Revision tracking records:

━━━━━━━━━━━━━━━━━━━━━━━━━━━━━━

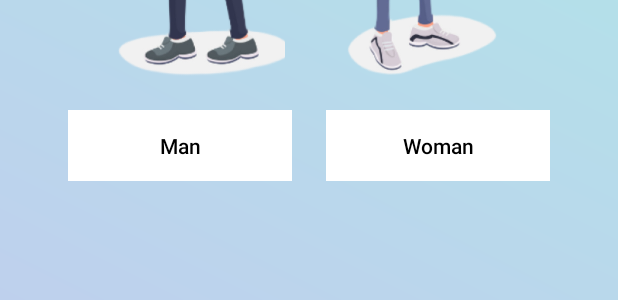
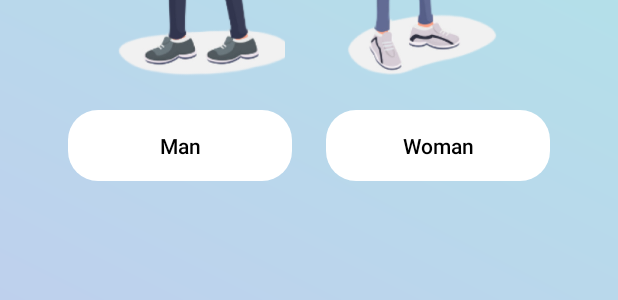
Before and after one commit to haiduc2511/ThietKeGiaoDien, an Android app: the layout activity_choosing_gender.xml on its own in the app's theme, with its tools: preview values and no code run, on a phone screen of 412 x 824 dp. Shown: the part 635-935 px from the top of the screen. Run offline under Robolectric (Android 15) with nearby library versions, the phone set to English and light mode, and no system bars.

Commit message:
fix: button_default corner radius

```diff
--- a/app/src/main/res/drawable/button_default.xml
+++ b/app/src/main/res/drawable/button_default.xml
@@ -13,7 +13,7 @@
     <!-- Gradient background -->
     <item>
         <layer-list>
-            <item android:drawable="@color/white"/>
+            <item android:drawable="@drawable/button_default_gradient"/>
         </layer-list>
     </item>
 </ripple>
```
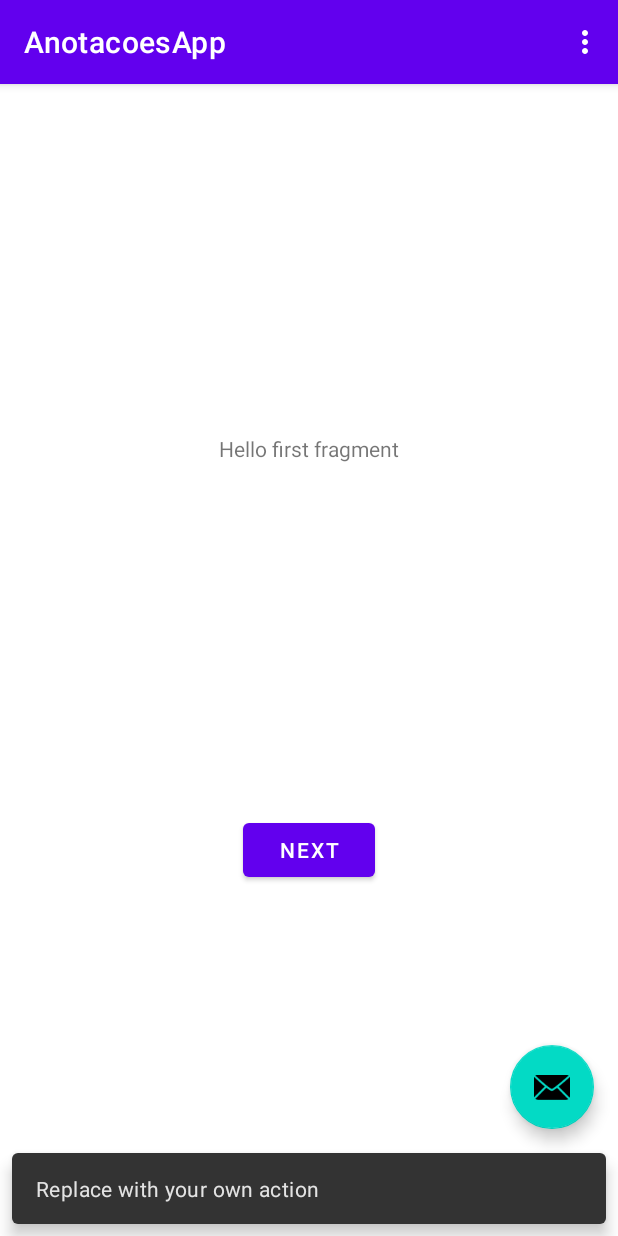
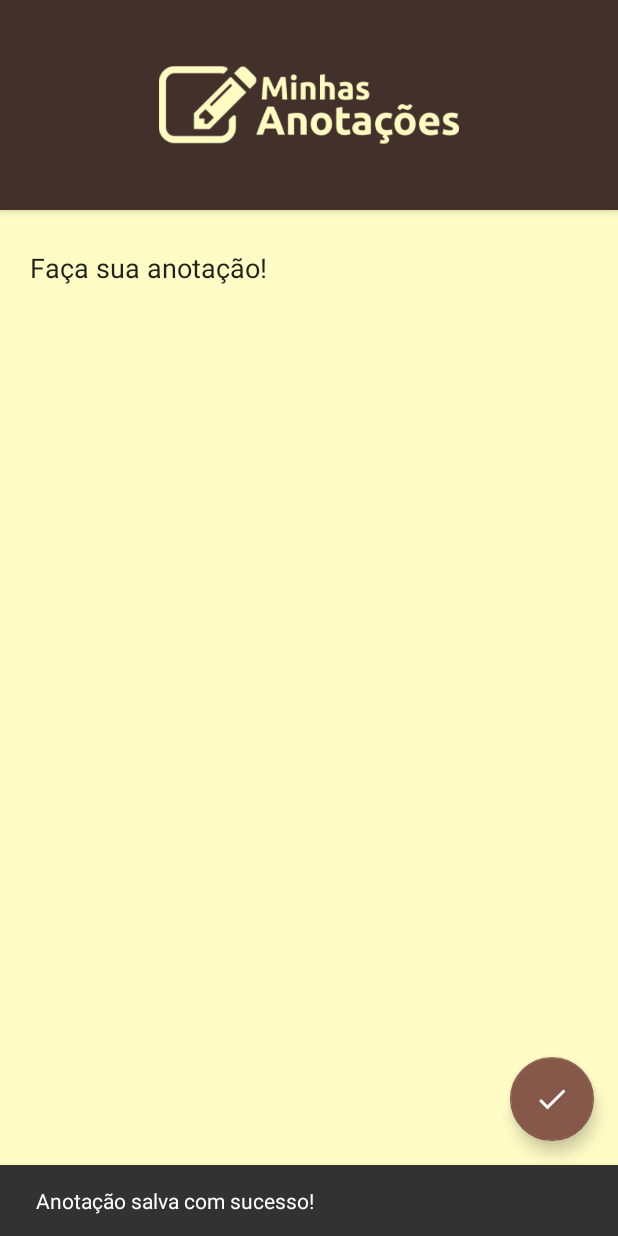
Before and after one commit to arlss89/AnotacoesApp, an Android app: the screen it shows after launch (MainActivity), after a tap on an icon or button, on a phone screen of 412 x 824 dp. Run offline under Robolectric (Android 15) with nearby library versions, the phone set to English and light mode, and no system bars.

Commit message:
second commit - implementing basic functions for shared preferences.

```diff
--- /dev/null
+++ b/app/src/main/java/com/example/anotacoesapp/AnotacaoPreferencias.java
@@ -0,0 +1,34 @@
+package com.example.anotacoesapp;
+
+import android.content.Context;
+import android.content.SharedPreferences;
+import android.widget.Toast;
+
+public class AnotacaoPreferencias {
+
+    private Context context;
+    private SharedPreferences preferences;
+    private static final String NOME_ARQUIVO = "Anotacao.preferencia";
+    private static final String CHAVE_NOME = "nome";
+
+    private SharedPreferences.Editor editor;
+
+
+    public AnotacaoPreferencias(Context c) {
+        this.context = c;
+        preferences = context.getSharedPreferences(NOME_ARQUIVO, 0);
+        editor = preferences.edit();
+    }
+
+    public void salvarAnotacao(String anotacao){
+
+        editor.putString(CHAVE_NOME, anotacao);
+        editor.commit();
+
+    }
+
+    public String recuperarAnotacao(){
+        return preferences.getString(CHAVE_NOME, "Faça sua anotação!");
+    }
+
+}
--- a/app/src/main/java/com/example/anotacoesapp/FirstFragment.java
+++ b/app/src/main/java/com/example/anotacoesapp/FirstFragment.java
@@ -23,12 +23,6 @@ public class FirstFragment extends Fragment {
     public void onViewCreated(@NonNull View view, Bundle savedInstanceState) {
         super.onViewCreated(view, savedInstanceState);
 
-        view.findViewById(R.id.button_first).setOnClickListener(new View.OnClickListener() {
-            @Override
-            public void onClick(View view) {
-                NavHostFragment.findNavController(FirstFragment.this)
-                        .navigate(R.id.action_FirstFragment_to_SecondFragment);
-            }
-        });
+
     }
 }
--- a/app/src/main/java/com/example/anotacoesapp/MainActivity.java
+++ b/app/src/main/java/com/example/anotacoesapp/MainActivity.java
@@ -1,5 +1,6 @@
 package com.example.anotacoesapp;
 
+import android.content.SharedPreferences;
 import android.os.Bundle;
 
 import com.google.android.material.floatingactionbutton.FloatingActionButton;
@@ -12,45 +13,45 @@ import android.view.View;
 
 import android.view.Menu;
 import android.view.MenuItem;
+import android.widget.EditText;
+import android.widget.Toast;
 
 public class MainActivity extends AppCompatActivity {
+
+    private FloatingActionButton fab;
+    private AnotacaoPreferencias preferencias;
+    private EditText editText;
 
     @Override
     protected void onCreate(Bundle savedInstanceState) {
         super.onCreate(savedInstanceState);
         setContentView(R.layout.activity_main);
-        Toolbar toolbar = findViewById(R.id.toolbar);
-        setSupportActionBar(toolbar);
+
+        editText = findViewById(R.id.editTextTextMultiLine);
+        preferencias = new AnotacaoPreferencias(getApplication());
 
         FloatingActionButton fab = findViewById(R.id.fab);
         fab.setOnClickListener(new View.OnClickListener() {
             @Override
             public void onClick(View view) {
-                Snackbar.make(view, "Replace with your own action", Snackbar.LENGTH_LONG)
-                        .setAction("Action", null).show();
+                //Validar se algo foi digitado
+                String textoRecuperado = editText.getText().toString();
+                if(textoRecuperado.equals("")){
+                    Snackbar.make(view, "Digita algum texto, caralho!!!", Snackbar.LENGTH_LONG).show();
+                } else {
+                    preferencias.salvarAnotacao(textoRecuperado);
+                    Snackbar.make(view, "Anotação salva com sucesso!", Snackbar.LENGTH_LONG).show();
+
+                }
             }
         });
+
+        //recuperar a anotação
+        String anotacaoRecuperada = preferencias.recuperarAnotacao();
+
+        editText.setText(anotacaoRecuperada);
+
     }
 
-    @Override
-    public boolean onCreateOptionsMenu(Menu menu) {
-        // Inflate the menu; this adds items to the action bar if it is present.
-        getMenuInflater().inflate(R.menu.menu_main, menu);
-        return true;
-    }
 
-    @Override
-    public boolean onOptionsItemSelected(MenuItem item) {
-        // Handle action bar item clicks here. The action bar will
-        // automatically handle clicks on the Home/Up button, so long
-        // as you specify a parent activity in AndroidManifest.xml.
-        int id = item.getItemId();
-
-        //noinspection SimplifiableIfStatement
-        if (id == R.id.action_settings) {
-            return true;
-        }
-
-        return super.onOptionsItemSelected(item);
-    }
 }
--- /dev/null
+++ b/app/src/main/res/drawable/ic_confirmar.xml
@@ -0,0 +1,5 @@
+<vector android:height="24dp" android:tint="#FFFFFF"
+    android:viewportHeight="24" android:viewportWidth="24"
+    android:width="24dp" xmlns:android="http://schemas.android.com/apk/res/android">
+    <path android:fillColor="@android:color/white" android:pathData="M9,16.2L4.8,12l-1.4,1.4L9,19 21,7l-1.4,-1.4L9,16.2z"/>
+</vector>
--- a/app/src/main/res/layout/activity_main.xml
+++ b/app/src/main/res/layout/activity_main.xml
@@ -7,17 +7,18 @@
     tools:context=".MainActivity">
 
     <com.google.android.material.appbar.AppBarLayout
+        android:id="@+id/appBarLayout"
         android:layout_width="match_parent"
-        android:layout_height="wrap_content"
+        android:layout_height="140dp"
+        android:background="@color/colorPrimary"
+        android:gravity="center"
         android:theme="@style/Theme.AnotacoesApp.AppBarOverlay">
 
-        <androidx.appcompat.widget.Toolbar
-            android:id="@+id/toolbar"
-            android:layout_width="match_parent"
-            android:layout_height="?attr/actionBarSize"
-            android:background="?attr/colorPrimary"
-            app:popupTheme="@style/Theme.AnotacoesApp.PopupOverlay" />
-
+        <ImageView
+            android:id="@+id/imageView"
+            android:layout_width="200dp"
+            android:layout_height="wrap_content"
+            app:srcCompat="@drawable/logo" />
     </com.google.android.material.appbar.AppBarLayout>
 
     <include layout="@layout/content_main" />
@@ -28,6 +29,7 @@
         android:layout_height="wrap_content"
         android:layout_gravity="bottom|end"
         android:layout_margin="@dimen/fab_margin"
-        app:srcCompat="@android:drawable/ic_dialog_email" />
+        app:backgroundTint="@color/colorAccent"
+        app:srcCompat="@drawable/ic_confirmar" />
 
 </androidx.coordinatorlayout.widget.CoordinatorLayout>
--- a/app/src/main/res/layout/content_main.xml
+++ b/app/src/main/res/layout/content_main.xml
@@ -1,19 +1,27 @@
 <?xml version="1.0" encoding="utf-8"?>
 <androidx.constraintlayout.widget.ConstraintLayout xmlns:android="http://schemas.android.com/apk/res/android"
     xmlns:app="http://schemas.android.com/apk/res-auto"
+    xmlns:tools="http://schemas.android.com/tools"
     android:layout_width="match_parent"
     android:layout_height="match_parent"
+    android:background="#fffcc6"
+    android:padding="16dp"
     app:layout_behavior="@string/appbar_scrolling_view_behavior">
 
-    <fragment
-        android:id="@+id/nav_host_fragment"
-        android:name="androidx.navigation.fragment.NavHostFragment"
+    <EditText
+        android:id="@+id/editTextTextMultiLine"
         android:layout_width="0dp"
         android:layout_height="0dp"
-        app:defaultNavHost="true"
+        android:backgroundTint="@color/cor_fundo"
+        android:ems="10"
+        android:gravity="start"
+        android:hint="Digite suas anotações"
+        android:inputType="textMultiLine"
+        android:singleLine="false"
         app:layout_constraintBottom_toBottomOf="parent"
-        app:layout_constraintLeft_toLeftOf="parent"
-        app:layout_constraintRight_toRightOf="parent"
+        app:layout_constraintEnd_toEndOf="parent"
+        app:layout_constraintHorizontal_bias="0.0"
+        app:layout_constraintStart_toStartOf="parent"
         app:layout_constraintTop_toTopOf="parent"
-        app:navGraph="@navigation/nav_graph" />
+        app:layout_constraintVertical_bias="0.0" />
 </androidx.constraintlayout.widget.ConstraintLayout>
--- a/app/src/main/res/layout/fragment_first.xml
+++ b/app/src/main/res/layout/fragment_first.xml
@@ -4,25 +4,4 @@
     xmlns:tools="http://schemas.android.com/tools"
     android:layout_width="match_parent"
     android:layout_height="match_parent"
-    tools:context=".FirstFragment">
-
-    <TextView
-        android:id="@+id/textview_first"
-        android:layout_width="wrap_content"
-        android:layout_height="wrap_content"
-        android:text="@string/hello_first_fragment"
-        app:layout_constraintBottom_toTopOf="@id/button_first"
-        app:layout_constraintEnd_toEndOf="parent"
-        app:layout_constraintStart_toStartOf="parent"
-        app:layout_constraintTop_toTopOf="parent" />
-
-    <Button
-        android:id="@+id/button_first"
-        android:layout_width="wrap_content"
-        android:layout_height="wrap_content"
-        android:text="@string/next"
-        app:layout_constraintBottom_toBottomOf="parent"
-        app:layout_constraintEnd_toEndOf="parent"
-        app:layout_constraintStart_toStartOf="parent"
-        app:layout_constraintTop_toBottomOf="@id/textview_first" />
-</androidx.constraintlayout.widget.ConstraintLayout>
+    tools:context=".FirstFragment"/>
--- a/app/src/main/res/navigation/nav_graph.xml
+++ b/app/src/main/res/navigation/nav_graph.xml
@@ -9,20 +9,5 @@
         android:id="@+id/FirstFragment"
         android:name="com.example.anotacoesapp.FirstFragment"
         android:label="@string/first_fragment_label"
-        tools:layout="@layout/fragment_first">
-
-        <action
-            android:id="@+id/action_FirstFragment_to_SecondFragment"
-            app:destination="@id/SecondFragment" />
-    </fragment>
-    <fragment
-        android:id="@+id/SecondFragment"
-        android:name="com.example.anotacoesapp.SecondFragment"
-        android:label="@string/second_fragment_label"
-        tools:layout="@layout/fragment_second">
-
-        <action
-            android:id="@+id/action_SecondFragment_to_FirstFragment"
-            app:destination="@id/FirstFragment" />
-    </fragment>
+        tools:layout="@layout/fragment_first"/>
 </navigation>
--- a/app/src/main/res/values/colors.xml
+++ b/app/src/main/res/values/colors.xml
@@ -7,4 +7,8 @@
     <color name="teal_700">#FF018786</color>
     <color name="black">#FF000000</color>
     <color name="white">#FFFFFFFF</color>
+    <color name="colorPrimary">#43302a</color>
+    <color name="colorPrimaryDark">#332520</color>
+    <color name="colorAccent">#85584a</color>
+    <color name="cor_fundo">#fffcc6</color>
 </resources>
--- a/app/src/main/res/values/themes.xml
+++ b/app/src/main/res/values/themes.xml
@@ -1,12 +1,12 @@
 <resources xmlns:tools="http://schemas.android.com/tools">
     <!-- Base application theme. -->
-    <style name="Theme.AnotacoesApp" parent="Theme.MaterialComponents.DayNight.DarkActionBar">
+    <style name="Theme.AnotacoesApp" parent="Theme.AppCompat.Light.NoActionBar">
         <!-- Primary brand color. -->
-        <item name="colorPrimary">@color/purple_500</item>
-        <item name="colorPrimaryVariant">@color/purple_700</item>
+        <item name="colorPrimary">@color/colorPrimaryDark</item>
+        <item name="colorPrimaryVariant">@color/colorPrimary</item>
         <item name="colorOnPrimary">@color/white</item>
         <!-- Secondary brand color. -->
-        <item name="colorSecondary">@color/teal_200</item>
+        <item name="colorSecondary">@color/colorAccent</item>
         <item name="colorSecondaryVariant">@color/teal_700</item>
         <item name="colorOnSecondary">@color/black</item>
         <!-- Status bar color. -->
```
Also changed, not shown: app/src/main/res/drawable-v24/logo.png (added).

━━━━━━━━━━━━━━━━━━━━━━━━━━━━━━

▶ Assignment
Check each line in the data for the word "androidx", then report only how many lines contain it.

▶ Result below
6